Because during the evaporation of the nitrogen within the work section the
oxygen in the respiratory air is displaced, the room must be well ventilated.
We can differentiate two operational conditions for the ventilation. In order
to equilibrate the permanent vaporisation of the liquid nitrogen in the storage
containers, the losses in evaporation are mathematically calculated and the permanent
ventilation is constructed appropriately. While normal operation the oxygen
concentration should not fall below 19 % volume.
If the oxygen concentration falls lower, for example while refrigerating samples or filling dewars, auxiliary ventilation is activated. It is calculated so that the oxygen concentration is returned to the normal value within 5 minutes. If over a longer period the oxygen concentration falls below 18 % volume, a non-defined operational condition emerges. An alarm is sounded and the nitrogen feeder is switched off. But even the oxygen concentration falls at 18 % volume there not yet exists danger for the operating personnel. The error can be rectified and the alarm cancelled.

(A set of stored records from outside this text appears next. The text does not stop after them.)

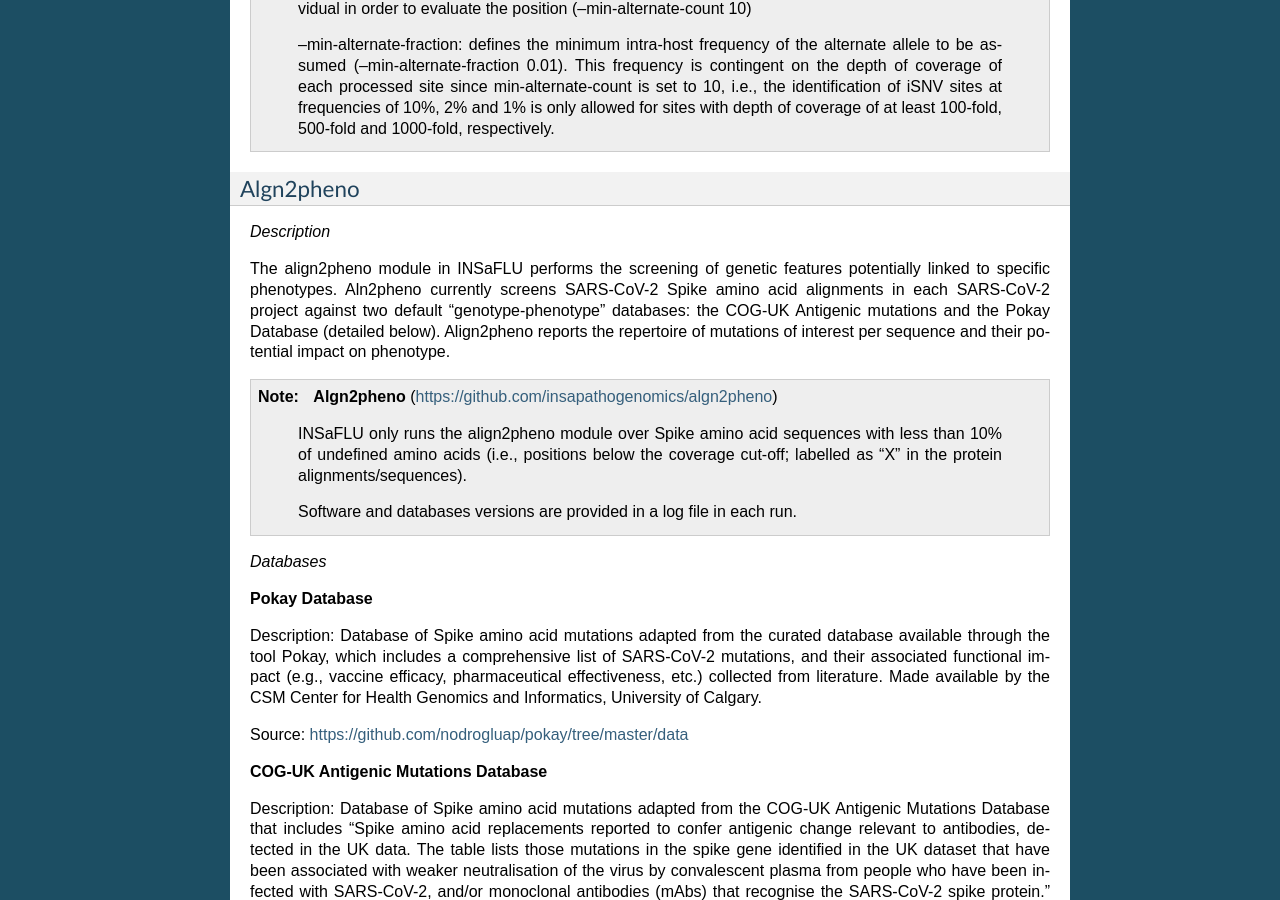
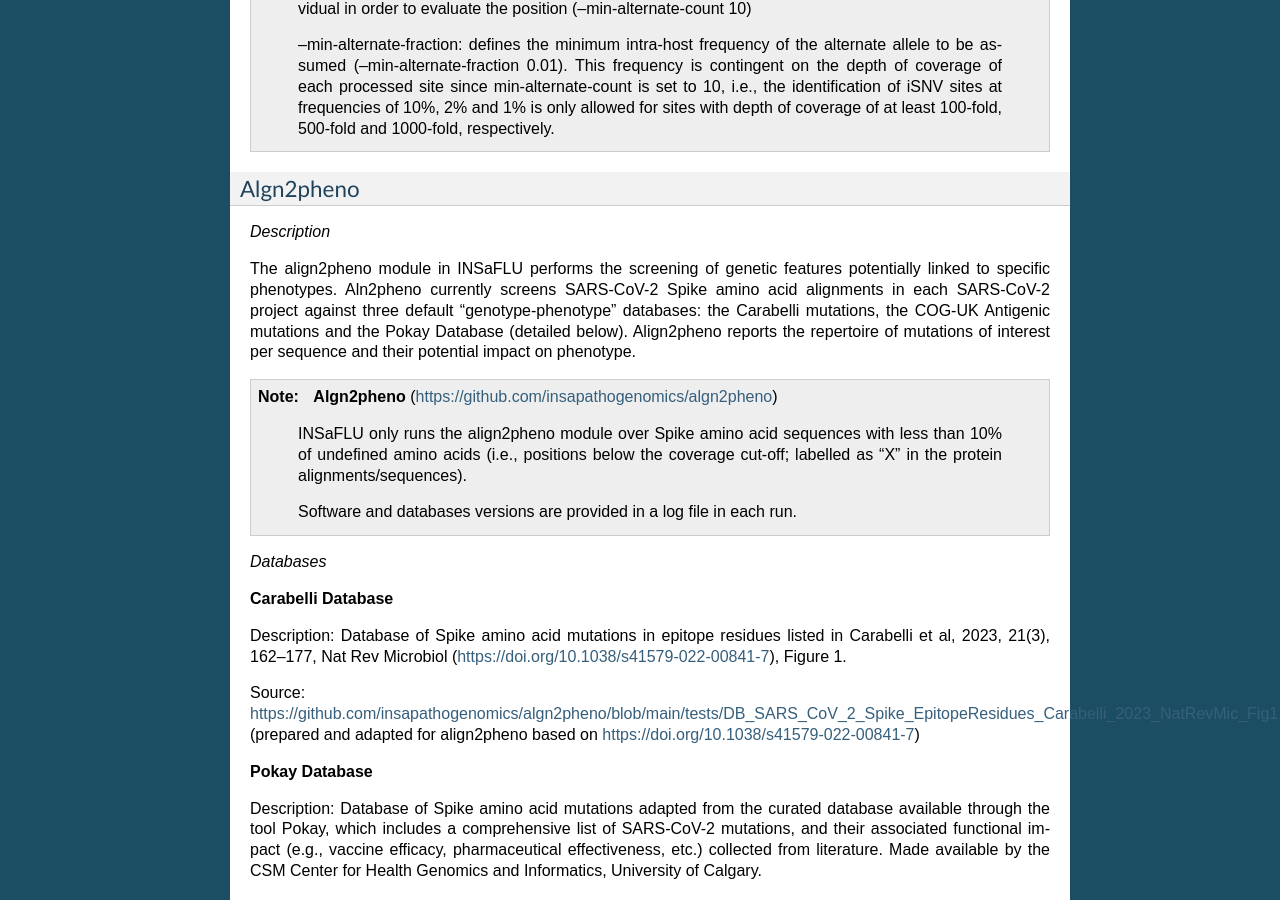
Before and after one commit to INSaFLU/insaflu_docs, a Sphinx documentation site: the page built from docs/bioinformatics_pipeline.rst, in a window 1280 px wide and 900 px high, scrolled down 11298 px. Built offline with Sphinx 7.4.7, drawn with Linux system fonts in a browser that asks for light colours; formulas are drawn with MathJax 3; some of the changed text lies outside the part shown.

Commit message:
Update bioinformatics_pipeline.rst

```diff
--- a/docs/bioinformatics_pipeline.rst
+++ b/docs/bioinformatics_pipeline.rst
@@ -430,7 +430,7 @@ Algn2pheno
 
 *Description*
 
-The align2pheno module in INSaFLU performs the screening of genetic features potentially linked to specific phenotypes. Aln2pheno currently screens SARS-CoV-2 Spike amino acid alignments in each SARS-CoV-2 project against two default "genotype-phenotype" databases: the COG-UK Antigenic mutations and the Pokay Database (detailed below). Align2pheno reports the repertoire of mutations of interest per sequence and their potential impact on phenotype.
+The align2pheno module in INSaFLU performs the screening of genetic features potentially linked to specific phenotypes. Aln2pheno currently screens SARS-CoV-2 Spike amino acid alignments in each SARS-CoV-2 project against three default "genotype-phenotype" databases: the Carabelli mutations, the COG-UK Antigenic mutations and the Pokay Database (detailed below). Align2pheno reports the repertoire of mutations of interest per sequence and their potential impact on phenotype.
 
 .. note::
    **Algn2pheno** (https://github.com/insapathogenomics/algn2pheno)
@@ -440,6 +440,12 @@ The align2pheno module in INSaFLU performs the screening of genetic features pot
    		Software and databases versions are provided in a log file in each run.
 
 *Databases*
+
+**Carabelli Database**
+
+Description: Database of Spike amino acid mutations in epitope residues listed in Carabelli et al, 2023, 21(3), 162–177, Nat Rev Microbiol (https://doi.org/10.1038/s41579-022-00841-7), Figure 1.
+
+Source: https://github.com/insapathogenomics/algn2pheno/blob/main/tests/DB_SARS_CoV_2_Spike_EpitopeResidues_Carabelli_2023_NatRevMic_Fig1.tsv (prepared and adapted for align2pheno based on https://doi.org/10.1038/s41579-022-00841-7)
 
 **Pokay Database**
 
@@ -453,6 +459,7 @@ Source: https://github.com/nodrogluap/pokay/tree/master/data
 Description: Database of Spike amino acid mutations adapted from the COG-UK Antigenic Mutations Database that includes “Spike amino acid replacements reported to confer antigenic change relevant to antibodies, detected in the UK data. The table lists those mutations in the spike gene identified in the UK dataset that have been associated with weaker neutralisation of the virus by convalescent plasma from people who have been infected with SARS-CoV-2, and/or monoclonal antibodies (mAbs) that recognise the SARS-CoV-2 spike protein.” Made available by the COVID-19 Genomics UK (COG-UK) Consortium through the COG-UK/Mutation Explorer.
 
 Source: https://sars2.cvr.gla.ac.uk/cog-uk/
+
 
 Nextstrain Datasets
 --------------------------------------
@@ -523,7 +530,13 @@ This build is a simplified version of the Nextstrain build available at https://
 
 This generic build uses as reference sequence (as tree root and for mutation annotation) one of the reference sequences of the projects included in the Nextstrain dataset.
 
-Currently, the generic build does not generate a Time-Resolved Tree (unlike the virus-specific builds).
+Currently, the generic build does not generate a Time-Resolved Tree. To do this you need to select the Generic with TimeTree option.
+
+
+**Generic with TimeTree**
+
+This build is similar to the Generic build, but it also builds a time tree, inferring a mutation rate from the sample dates. Like in the Generic build, one reference is required to align the dataset consensus sequences. Nonetheless, unlike in the Generic build, the reference is not specifically defined as the root, but the root is inferred from the data instead. To make use of this build, you need to accurately specify dates associated with each sample.
+
 
 
 .. important::
```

In order to be able to fill dewars or supply refrigeration devices in the various laboratory areas, transport containers must be refuelled. This is a matter of superisolated pressure containers (1.5 bar) with a content of up to 230 litres. With the refrigeration and filling of these containers, huge quantities of nitrogen gas emerges into the room. The ventilation has to be dimensioned on a large-scale. It is more ingenious to use a special filling station and to guide the expanding nitrogen via a waste gas line into the open air directly.